Twilight has been rebooted by Stephenie Meyer. This is not a drill. Head to your nearest bookstore immediately, because for the 10th anniversary of Twilight, there’s a new version of the story out. Where the vampire is a girl and her object of obsession/stalkery affection is a boy. And yes, it’s really by Meyer, and not fanfic like it sounds.
Last month when we read The Martian, I mentioned it has quickly rocketed up my list of favorite books. One book, however, holds the title of my all time favorite. I have read more books than I can guess at in my life, but one book has truly influenced my life: Robert Heinlein’s Stranger in a Strange Land.
Did you finish reading The Martian in time for its big screen debut tomorrow night? Our own Greg Alston got to see it early, and he loved it (check out his review here), and now it’s time to discuss the book! If you haven’t finished yet, steer clear-spoilers ahead!
I rarely finish a book and immediately add it to my list of favorites of all time. Only a few titles have vaulted to the top at once, and The Martian definitely holds that honor-which is why it’s our next book club choice, just in time for the movie to debut October 2nd (no cheating and waiting for the movie!)
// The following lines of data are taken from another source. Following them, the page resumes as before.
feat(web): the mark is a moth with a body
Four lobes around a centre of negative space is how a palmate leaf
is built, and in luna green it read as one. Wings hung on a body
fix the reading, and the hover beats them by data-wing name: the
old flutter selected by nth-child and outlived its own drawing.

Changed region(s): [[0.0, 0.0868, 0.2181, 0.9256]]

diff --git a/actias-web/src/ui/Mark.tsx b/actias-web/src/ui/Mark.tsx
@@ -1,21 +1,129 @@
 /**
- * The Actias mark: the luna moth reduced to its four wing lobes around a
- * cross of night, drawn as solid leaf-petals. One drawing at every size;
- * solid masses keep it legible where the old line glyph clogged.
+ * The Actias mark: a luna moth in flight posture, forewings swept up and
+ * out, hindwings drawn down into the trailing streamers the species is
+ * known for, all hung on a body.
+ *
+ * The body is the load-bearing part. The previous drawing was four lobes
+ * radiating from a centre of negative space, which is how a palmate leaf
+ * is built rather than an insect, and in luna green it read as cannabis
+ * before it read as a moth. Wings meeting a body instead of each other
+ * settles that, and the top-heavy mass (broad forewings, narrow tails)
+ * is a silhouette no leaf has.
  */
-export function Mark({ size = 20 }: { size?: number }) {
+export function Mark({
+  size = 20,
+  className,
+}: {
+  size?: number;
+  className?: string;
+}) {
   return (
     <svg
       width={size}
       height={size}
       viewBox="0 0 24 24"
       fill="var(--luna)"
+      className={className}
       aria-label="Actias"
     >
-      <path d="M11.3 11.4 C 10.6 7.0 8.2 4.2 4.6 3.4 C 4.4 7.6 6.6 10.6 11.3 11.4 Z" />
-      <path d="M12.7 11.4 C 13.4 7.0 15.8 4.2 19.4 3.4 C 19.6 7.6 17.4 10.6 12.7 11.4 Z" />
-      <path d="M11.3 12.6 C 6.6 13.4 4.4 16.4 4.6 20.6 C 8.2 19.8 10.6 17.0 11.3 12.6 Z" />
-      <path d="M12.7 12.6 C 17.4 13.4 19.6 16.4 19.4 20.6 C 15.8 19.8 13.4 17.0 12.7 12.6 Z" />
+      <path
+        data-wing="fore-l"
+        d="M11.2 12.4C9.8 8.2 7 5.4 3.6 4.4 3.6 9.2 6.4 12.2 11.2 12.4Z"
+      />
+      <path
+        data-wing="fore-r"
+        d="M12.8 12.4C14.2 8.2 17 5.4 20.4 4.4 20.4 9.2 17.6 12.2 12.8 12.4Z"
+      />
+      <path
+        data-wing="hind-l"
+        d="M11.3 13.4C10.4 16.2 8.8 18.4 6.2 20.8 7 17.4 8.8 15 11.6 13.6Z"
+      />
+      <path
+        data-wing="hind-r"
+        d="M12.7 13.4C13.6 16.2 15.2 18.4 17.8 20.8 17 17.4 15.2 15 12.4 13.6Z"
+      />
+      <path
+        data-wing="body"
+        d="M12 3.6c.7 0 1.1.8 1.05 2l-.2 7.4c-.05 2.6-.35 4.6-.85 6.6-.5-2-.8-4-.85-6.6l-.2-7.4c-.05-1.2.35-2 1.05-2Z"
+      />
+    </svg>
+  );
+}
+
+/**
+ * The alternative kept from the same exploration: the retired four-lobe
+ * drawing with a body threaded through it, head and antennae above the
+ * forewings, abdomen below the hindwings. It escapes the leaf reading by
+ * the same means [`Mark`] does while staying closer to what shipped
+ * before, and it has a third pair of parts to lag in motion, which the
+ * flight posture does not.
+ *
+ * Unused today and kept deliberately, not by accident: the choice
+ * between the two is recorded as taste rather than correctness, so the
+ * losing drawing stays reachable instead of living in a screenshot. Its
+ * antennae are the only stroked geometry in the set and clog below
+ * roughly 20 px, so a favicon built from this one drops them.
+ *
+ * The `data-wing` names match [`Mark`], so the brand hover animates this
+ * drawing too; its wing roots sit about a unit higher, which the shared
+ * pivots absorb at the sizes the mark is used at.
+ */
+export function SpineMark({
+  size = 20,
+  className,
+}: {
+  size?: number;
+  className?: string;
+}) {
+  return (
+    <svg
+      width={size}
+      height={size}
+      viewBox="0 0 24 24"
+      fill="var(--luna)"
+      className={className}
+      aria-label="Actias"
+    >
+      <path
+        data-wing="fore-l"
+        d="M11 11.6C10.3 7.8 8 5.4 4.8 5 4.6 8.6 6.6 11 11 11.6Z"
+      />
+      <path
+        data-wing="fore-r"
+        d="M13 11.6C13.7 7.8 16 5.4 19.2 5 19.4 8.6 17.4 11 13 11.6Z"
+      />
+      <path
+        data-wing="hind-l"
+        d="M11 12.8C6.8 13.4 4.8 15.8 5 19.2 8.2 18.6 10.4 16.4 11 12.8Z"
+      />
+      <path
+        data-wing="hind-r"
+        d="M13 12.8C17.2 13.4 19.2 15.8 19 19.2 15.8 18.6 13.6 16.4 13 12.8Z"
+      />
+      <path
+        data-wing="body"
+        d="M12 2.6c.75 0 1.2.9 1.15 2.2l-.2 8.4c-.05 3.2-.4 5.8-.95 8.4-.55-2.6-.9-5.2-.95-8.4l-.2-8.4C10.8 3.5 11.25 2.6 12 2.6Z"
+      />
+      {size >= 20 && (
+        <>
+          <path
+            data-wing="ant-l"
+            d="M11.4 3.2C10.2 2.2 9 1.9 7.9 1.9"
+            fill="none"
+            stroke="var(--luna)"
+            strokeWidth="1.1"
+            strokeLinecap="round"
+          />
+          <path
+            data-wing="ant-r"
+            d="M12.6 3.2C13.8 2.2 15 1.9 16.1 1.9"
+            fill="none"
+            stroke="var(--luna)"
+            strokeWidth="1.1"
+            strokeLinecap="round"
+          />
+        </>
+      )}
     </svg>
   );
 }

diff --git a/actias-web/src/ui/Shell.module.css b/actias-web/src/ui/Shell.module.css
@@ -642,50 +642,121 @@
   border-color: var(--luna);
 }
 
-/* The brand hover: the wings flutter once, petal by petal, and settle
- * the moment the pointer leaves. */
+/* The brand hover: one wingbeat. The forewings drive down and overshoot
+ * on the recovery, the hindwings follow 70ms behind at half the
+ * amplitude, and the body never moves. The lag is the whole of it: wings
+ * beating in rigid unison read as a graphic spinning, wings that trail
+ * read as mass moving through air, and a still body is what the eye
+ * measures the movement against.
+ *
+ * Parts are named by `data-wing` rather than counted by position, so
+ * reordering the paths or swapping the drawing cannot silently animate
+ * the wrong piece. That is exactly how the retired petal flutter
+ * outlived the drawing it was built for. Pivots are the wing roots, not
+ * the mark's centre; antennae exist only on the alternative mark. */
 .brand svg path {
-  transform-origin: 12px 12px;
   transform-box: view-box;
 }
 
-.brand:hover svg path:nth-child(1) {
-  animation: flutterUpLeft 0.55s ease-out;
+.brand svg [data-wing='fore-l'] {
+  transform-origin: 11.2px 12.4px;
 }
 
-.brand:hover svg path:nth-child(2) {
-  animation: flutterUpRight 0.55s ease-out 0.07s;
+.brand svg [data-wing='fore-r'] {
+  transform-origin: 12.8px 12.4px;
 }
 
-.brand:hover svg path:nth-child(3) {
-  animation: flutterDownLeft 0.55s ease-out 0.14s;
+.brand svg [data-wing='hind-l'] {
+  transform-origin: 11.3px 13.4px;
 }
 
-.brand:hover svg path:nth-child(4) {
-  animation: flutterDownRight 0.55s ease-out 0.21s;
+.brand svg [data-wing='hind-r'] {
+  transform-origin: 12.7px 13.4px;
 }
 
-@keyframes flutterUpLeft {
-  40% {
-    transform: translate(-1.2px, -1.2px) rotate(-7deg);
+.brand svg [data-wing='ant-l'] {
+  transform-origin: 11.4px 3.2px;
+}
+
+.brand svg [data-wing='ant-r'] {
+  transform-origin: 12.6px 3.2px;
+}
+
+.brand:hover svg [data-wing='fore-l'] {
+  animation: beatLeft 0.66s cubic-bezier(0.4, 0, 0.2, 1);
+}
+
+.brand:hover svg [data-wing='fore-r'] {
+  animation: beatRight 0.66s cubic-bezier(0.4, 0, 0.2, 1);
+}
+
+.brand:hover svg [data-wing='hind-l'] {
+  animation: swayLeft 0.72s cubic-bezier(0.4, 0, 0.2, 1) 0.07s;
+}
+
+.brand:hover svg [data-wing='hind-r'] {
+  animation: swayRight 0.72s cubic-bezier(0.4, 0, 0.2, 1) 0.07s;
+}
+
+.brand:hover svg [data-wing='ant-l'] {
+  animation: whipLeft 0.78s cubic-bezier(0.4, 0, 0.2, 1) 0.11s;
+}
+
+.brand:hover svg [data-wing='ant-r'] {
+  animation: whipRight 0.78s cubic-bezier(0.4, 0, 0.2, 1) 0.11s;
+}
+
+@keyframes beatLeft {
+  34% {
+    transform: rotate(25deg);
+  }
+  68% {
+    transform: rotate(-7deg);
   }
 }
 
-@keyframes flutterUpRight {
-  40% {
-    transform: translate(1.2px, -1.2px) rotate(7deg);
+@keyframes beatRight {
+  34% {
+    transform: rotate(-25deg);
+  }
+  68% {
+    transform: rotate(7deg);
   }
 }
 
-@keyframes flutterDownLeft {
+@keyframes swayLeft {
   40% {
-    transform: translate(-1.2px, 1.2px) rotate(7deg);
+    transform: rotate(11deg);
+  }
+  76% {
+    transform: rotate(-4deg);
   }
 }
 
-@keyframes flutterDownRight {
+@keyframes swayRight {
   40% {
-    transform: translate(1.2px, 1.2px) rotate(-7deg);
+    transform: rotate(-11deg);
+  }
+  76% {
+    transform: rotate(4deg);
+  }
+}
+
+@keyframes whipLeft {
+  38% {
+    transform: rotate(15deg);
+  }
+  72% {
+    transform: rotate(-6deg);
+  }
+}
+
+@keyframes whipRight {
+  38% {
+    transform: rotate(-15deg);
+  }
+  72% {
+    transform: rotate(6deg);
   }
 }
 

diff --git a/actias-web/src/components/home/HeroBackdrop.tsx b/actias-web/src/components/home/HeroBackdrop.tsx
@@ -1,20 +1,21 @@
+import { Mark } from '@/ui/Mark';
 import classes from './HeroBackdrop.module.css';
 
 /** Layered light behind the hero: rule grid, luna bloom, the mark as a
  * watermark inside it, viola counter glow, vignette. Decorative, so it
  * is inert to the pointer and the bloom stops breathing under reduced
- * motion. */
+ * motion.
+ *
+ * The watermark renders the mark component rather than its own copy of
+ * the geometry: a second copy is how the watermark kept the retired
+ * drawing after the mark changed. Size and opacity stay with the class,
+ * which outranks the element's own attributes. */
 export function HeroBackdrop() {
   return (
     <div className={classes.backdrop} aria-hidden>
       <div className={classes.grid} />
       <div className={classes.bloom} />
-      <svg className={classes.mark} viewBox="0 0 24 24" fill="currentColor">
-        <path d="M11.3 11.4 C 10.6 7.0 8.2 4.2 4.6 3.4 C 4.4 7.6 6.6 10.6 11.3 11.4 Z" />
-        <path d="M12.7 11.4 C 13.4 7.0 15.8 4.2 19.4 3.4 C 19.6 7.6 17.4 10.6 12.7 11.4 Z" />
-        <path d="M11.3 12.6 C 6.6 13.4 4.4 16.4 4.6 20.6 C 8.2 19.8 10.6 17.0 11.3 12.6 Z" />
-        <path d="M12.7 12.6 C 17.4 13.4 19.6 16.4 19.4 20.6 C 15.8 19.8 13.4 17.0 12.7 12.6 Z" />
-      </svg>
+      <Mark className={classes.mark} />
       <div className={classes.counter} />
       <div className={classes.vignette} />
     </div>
Did you enjoy reading Ender’s Game for this month’s book club choice? Now’s your chance to sound off on what you thought! Read some of our thoughts and then dive in with yours in the comments! Just remember, the discussion and comments will contain spoilers if you haven’t finished the series.
I just went through my Amazon account, and determined I’ve read 25+ books this summer for free. Some of them were older titles, like Gear Diary Book Club selections, while others were relatively new. Plus issues of Consumer Reports and Runner’s World, all for free thanks to the local library. But how much did we really save?
Hope you all enjoyed reading The Man in the High Castle! We’re sticking with sci-fi (and war, for that matter!) again, this time with Orson Scott Card’s classic Ender’s Game. Technically this is a young adult novel, but the themes, violence, and metaphors mean you get a very different experience reading it as an adult.
We hope you all enjoyed reading The Man in the High Castle as much as we did. Here are a few takes on our thoughts, and please add yours to the discussion below!
Around here, we love books. And we love discussing books. So we thought it would be fun to set up a virtual book club! If you’re interested, read on for more details, and don’t worry-we’re thinking this is a once a month or so deal, so you’ll have plenty of time to read the book before the discussion starts.